The Mainstream Coalition's state goal is to keep churches from imposing their "religious ideologies" on the government. Things they are probably for abortion, gay marriages, and murder (I am just kidding). This groups goal is to protect the government from the Church, not the other way around.

It is funny that this groups goal is to protect the government from fulfilling the wishes of the people it governs. I can see an potential argument for doing just that. Once a particular religious group gains power, it will use that power to limit the freedoms of different religious groups. I think that could work in some countries, but not in America where you particular brand of church is one of just 600. That is a a "what if" argument, and does not really work well with me.

At the end of a CNN article about the supreme court case coming up, CNN said, "The Constitution bars any state "establishment" of religion. That means the government cannot promote religion in general, or favor one faith over another."

I don't know if I agree with the "promote religion in general" part, but I do agree with the last part. What about an agnostic, instead of an atheist government? The government has no problems engaging in social engineering activities promoting the well being of children. If religion were shown to have an aggregate positive affect on society as a whole, should the government encourage everyone to find a religion? Entire groups have formed in order to provide for the absolute separation of church and state. Is this any wrong with pressuring the government to respect religion in general and acknowledge that there is a God?



Dave Justus said...

Even if religion were to be shown to have a beneficial effect I do not believe that the government should be promoting it. Just as even if only reading conservative publications were to be shown to have a beneficial effect I would not support the government promoting only reading conservative publications.

At the same time, I consider atheism to be a religion and the government should not be promoting that either, they should be neutral in the debate, favoring neither side. That is my reason for supporting the 'faith based' legislations. I have not researched this a lot, and I don't know how well the laws actually match the rhetoric, but the pricipal that a charitible group should recieve the same government support, based upon their successes, whether or not the group is Christian, Jewish, Atheist, or unconcerned with religion at all.
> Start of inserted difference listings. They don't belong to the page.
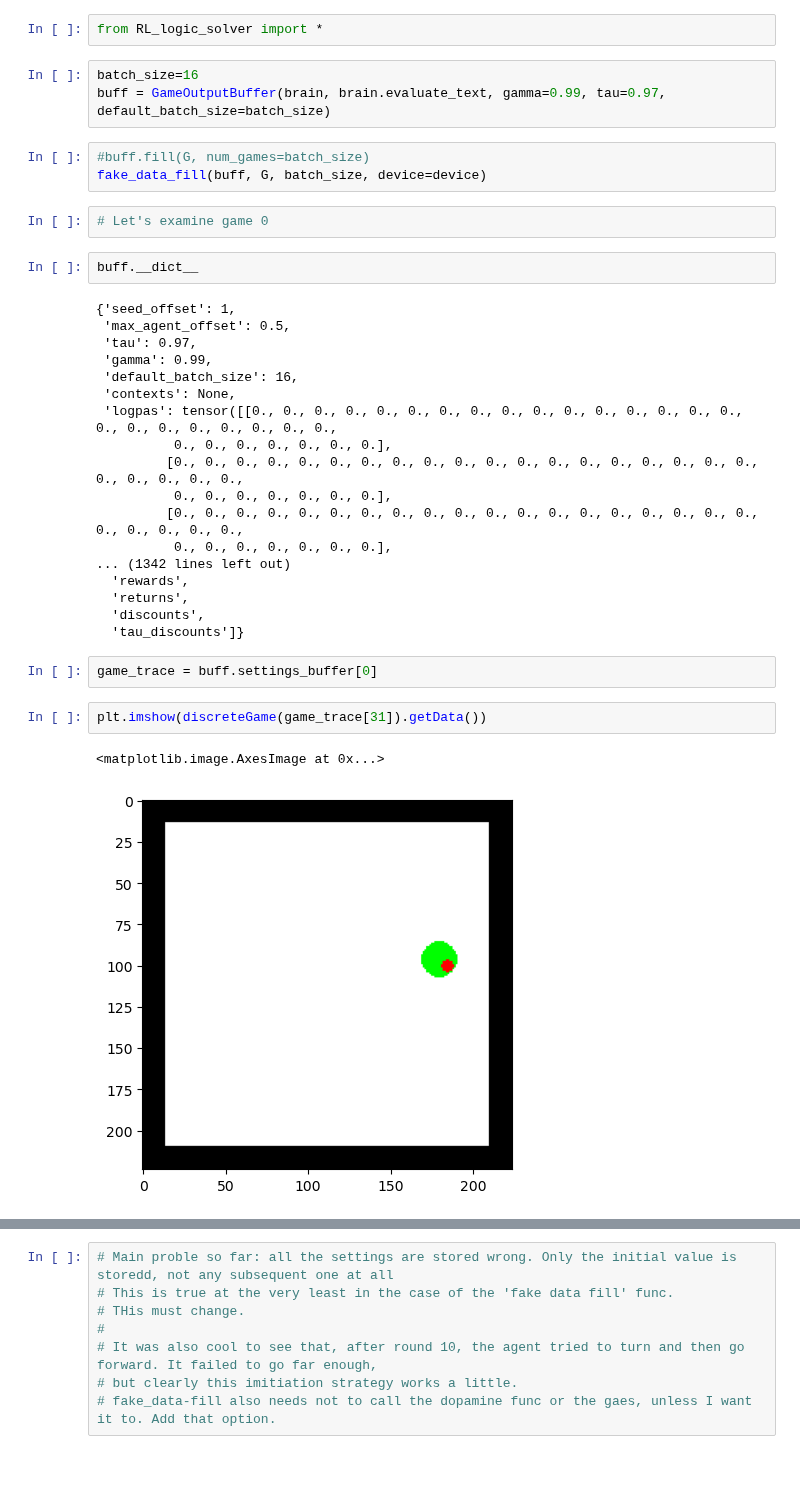
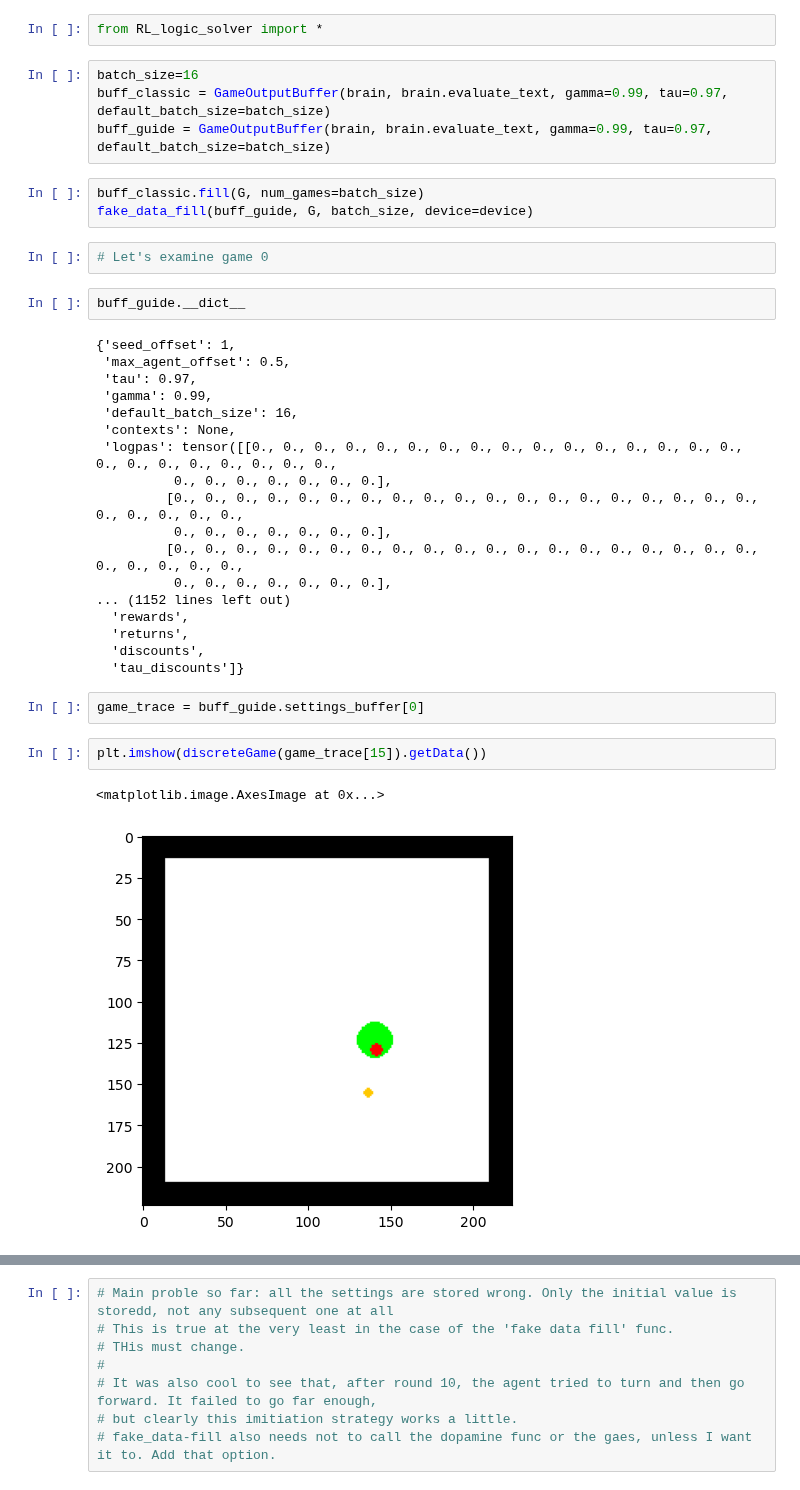
Before and after one commit to atbolsh/TransformerHomunculus, a Jupyter notebook: pseudoGRPO_agent/TestingAndDebugging.ipynb, the cells around one changed output, grey strips where cells are left out. Drawn from its saved outputs; the diff is of its cells as text.

```diff
--- a/pseudoGRPO_agent/TestingAndDebugging.ipynb
+++ b/pseudoGRPO_agent/TestingAndDebugging.ipynb
@@ -61,14 +71,15 @@ DefaultAgentBrain(
 from RL_logic_solver import *
 # %%
 batch_size=16
-buff = GameOutputBuffer(brain, brain.evaluate_text, gamma=0.99, tau=0.97, default_batch_size=batch_size)
+buff_classic = GameOutputBuffer(brain, brain.evaluate_text, gamma=0.99, tau=0.97, default_batch_size=batch_size)
+buff_guide = GameOutputBuffer(brain, brain.evaluate_text, gamma=0.99, tau=0.97, default_batch_size=batch_size)
 # %%
-#buff.fill(G, num_games=batch_size)
-fake_data_fill(buff, G, batch_size, device=device)
+buff_classic.fill(G, num_games=batch_size)
+fake_data_fill(buff_guide, G, batch_size, device=device)
 # %%
 # Let's examine game 0
 # %%
-buff.__dict__
+buff_guide.__dict__
 # %% [output]
 {'seed_offset': 1,
  'max_agent_offset': 0.5,
@@ -82,18 +93,18 @@ buff.__dict__
           0., 0., 0., 0., 0., 0., 0.],
          [0., 0., 0., 0., 0., 0., 0., 0., 0., 0., 0., 0., 0., 0., 0., 0., 0., 0., 0., 0., 0., 0., 0., 0.,
           0., 0., 0., 0., 0., 0., 0.],
-... (1342 lines left out)
+... (1152 lines left out)
   'rewards',
   'returns',
   'discounts',
   'tau_discounts']}
 # %%
-game_trace = buff.settings_buffer[0]
+game_trace = buff_guide.settings_buffer[0]
 # %%
-plt.imshow(discreteGame(game_trace[31]).getData())
+plt.imshow(discreteGame(game_trace[15]).getData())
 # %% [output]
 <matplotlib.image.AxesImage at 0x...>
-[figure, old version]
+[figure, new version]
 # %%
 game_trace[7].direction
 # %% [output]
```
Also changed, not shown: parts of 89 cells of this notebook, 4 other files.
Similarly I see nothing wrong with a school having a quiet meditation time (five minutes or so) in which the students could pray or daydream or think through all the reasons they have as to why their is no god. I would oppose though a public prayer in schools because that is clearly favoring one point of view on the religious debate.

I certainly think that Ministers should be allowed to endorse candidates as I think the freedom of speech componant of this trumps and disestablishment concerns. Now if it could be shown that a given 'church' was merely a tax shelter to promote a political viewpoint that would be a different thing, but I think we have plently of laws already to make sure that a church is really a church and not a tax shelter.

Your comparison of 527s to Churches is interesting. I assume that their must be some difference in the tax laws for these two things but certainly I am not a tax lawyer and have no idea what they are. I wonder what would happen though if someone decided to organize a church as a 527 group?

Cubicle said...

"Your comparison of 527s to Churches is interesting. I assume that their must be some difference in the tax laws for these two things but certainly I am not a tax lawyer and have no idea what they are. I wonder what would happen though if someone decided to organize a church as a 527 group?"

Oh their definatly is, but both are non profit groups. So i think that although no one intended for churches to have their speech limited, that was the effect.

From what i have read, an minster can endorse an candiate but cannot tell you who to vote for. Though they can tell you what side of an issue you can take.

then again i am not a tax lawyer either. Though if you have people visiting churches and trying to see of the minster fucks up by saying that you should vote for a specific canidate, then their seems somthing wrong with that.